“I hope my appearance here today, my guilty plea, and my work with law enforcement agencies are steps along a path of redemption that will restore faith in me and help this country understand our president better,” said Cohen. “Before going further, I want to apologize to each of you and to Congress as a whole. The last time I appeared before Congress, I came to protect Mr. Trump. Today, I’m here to tell the truth about Mr. Trump.”

Cohen called Trump a “racist,” “con man,” “cheat” and accused the president of criminal misconduct while in office. Republicans immediately attacked Cohen’s credibility, pointing to his previous false statements before Congress and a record of financial corruption for which he has been sentenced to three years in prison. Democrats focused on the laundry list of allegations and documents provided by the disgraced lawyer.

Visibly emotional and agitated at times, Cohen’s testimony lasted nearly seven and a half hours. His law license was also officially revoked the day before and he will testify behind closed doors before the House Intelligence Committee today.

But now that partisan theatrics of Cohen’s congressional hearing are over, what’s next? Are his accusations credible and incriminating enough for a direct investigation of the president? What does his testimony mean for the Trump administration, the Robert Mueller investigation and Democrats pushing for impeachment? We dive into analysis with a roundtable of political and legal experts.

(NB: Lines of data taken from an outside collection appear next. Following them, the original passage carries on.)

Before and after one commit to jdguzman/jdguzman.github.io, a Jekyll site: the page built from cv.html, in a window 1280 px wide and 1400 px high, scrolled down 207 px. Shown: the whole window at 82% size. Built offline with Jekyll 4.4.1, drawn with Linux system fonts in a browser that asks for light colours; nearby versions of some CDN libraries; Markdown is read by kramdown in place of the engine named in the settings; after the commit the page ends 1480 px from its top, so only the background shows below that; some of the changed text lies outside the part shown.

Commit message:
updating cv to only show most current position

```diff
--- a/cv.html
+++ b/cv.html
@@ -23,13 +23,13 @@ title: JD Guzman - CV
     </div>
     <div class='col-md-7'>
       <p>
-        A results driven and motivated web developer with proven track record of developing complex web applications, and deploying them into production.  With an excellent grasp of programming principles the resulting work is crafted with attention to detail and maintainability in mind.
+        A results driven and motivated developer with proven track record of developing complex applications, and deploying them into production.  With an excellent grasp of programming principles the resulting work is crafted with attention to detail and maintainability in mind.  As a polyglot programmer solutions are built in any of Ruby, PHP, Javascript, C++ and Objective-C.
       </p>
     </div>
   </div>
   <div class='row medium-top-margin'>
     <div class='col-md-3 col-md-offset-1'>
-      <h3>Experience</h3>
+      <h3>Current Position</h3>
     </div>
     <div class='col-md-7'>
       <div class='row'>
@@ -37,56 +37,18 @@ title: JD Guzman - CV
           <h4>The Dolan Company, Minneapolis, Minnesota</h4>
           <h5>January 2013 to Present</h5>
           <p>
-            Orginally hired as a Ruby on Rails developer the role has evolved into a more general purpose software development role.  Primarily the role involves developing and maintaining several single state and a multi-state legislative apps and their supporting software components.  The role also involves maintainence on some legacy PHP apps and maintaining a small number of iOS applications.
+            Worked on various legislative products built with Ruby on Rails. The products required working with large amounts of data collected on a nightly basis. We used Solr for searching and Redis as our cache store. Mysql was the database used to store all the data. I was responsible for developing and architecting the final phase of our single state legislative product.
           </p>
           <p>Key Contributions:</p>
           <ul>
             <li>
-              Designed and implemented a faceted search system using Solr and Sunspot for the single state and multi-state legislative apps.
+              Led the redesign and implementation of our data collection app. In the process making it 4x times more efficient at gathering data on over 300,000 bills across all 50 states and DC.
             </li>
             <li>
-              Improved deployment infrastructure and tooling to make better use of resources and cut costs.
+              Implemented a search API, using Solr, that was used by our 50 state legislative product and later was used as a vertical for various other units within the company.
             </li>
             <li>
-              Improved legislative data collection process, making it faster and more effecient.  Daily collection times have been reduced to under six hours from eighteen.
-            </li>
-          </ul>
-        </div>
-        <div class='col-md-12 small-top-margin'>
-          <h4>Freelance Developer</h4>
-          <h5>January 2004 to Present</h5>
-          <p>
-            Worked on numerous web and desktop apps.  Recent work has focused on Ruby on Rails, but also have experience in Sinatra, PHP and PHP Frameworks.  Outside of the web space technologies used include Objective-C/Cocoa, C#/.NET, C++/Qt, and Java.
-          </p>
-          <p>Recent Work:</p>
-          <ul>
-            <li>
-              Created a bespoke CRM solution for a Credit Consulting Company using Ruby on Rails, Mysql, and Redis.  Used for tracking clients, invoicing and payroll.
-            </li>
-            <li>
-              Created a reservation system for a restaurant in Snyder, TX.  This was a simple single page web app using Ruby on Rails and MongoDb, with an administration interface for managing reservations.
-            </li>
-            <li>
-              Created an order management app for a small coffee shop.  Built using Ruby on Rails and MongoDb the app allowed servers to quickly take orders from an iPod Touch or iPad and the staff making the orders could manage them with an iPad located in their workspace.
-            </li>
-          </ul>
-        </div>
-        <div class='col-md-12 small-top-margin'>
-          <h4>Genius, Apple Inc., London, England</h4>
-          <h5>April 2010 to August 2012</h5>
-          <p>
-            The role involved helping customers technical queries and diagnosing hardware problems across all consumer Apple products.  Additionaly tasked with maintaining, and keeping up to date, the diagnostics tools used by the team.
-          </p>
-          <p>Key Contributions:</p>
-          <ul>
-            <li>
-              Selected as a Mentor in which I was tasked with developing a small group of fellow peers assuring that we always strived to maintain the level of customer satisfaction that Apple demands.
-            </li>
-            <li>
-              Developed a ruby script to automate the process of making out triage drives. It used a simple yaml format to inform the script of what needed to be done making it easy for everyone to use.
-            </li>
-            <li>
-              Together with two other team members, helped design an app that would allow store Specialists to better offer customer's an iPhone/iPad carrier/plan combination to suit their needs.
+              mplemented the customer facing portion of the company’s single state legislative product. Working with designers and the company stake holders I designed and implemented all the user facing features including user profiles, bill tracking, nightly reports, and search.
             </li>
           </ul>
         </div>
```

Guests:

Amanda Renteria, chair of Emerge America, a national organization that works to identify and train Democratic women who want to run for political office; she is the former national political director for Hillary Clinton’s 2016 presidential campaign and has been a staffer for Senators Dianne Feinstein (D-CA) and Debbie Stabenow (D-MI); she tweets @AmandaRenteria

Sean T. Walsh, Republican political analyst and partner at Wilson Walsh Consulting in San Francisco; he is a former adviser to California Governors Pete Wilson and Arnold Schwarzenegger and a former White House staffer for Presidents Reagan and H.W. Bush

Kim West-Faulcon, law professor at Loyola Law School, her focus includes constitutional law; she tweets @KWestFaulcon

David Rivkin, partner at the Washington D.C.-based law firm BakerHostetler; he has previously held positions at the Department of Justice, in the Office of White House Counsel and elsewhere in the federal government; he tweets @DavidRivkin